If your main form of birth control is the contraceptive pill, then you'll want to read carefully. According to Planned Parenthood, taking your birth control pill at the same time every day is what makes it most effective. Because most birth control pills release hormones into your blood stream that help combat the possibility of pregnancy, making sure those hormones get released at the same time every day so that they remain steady in your system is important. But according to Baby Center, adjusting when you take your pill by one hour won't do much harm. If you're on a combination pill (meaning your pill contains both estrogen and progestin), you have more flexibility with time. However, if you're on a progestin-only pill (often called a mini-pill), taking it at the same time every day is extremely important. According to Healthy Women, if you take your progestin-only pill more than three hours late, you'll need to use a backup method of birth control for 48 hours.
If you live and die by your smartphone, you don't have to worry too much. As long as you have the automatic network settings on, your phone will change with daylight savings time on its own, according to Mic. However, if you rely on good old fashioned ticking clocks, you'll need to make sure you remember to turn the hour back yourself, and set your alarm for the proper time, so that you don't accidentally alter your schedule.

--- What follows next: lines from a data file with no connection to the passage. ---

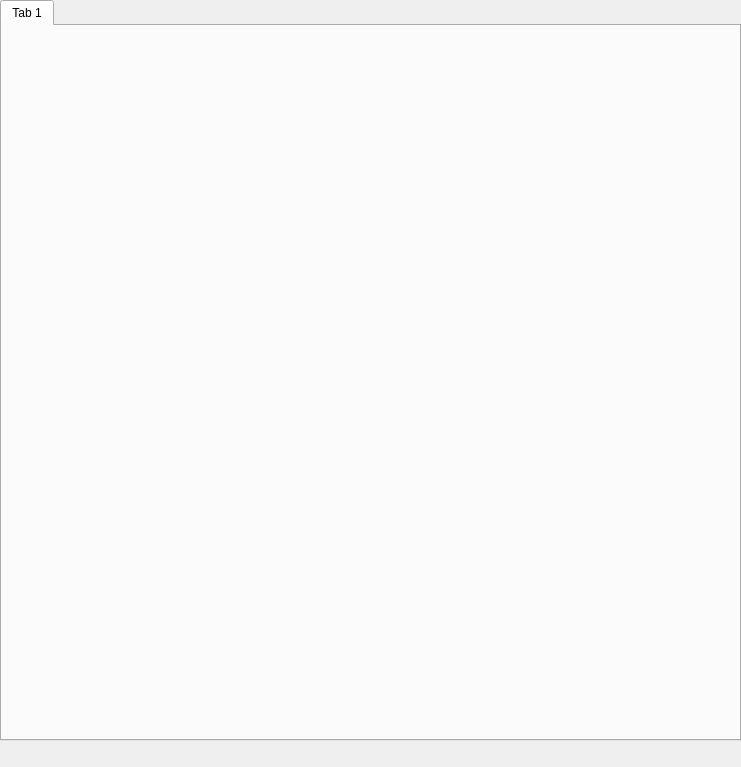
Before: the Qt Designer form spectromicroscopy/SMP.ui in praxes/praxes, drawn with Qt 5.
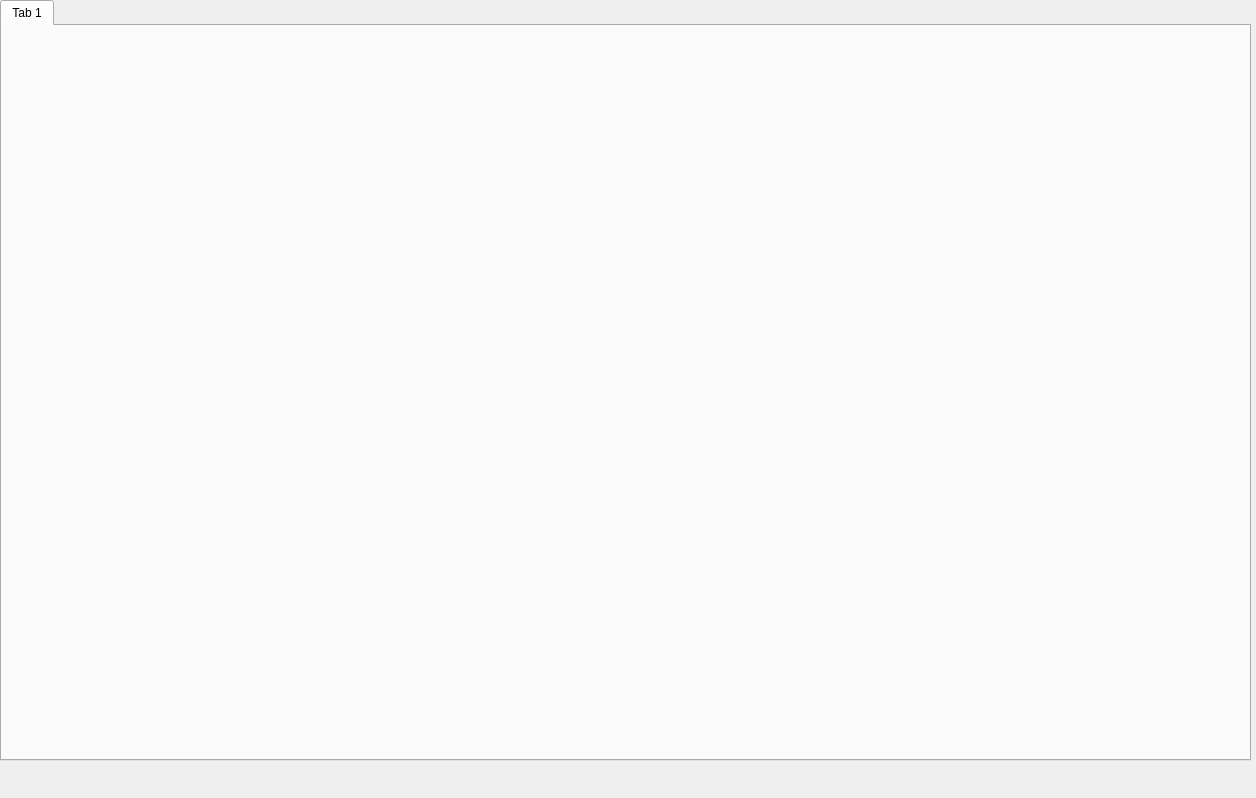
After: the same form once the commit is applied.

Diff of the .ui file:
```diff
--- a/spectromicroscopy/SMP.ui
+++ b/spectromicroscopy/SMP.ui
@@ -5,8 +5,8 @@
    <rect>
     <x>0</x>
     <y>0</y>
-    <width>741</width>
-    <height>767</height>
+    <width>1256</width>
+    <height>798</height>
    </rect>
   </property>
   <property name="windowTitle" >
@@ -18,8 +18,8 @@
      <rect>
       <x>0</x>
       <y>0</y>
-      <width>741</width>
-      <height>741</height>
+      <width>1251</width>
+      <height>761</height>
      </rect>
     </property>
     <property name="currentIndex" >
```
Left out of the diff: 2 changed lines with no effect on the pictures.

Although Planned Parenthood agreed that it’s better to take your birth control pills at the same time every day, they assured that daylight savings doesn’t present too much of a problem for most birth control pill users. "Otherwise, we’d see a spike in unintended pregnancies at the same times every year," Kendall, a Planned Parenthood worker, said. If you're nervous that you're going to forget to take your pill, or that you took your pill too late, it's always better to be safe than sorry. Visit the Office on Women's Health for more information on back up birth control methods so you can be protected, even if daylight saving time bested you and you took your pill a little bit late.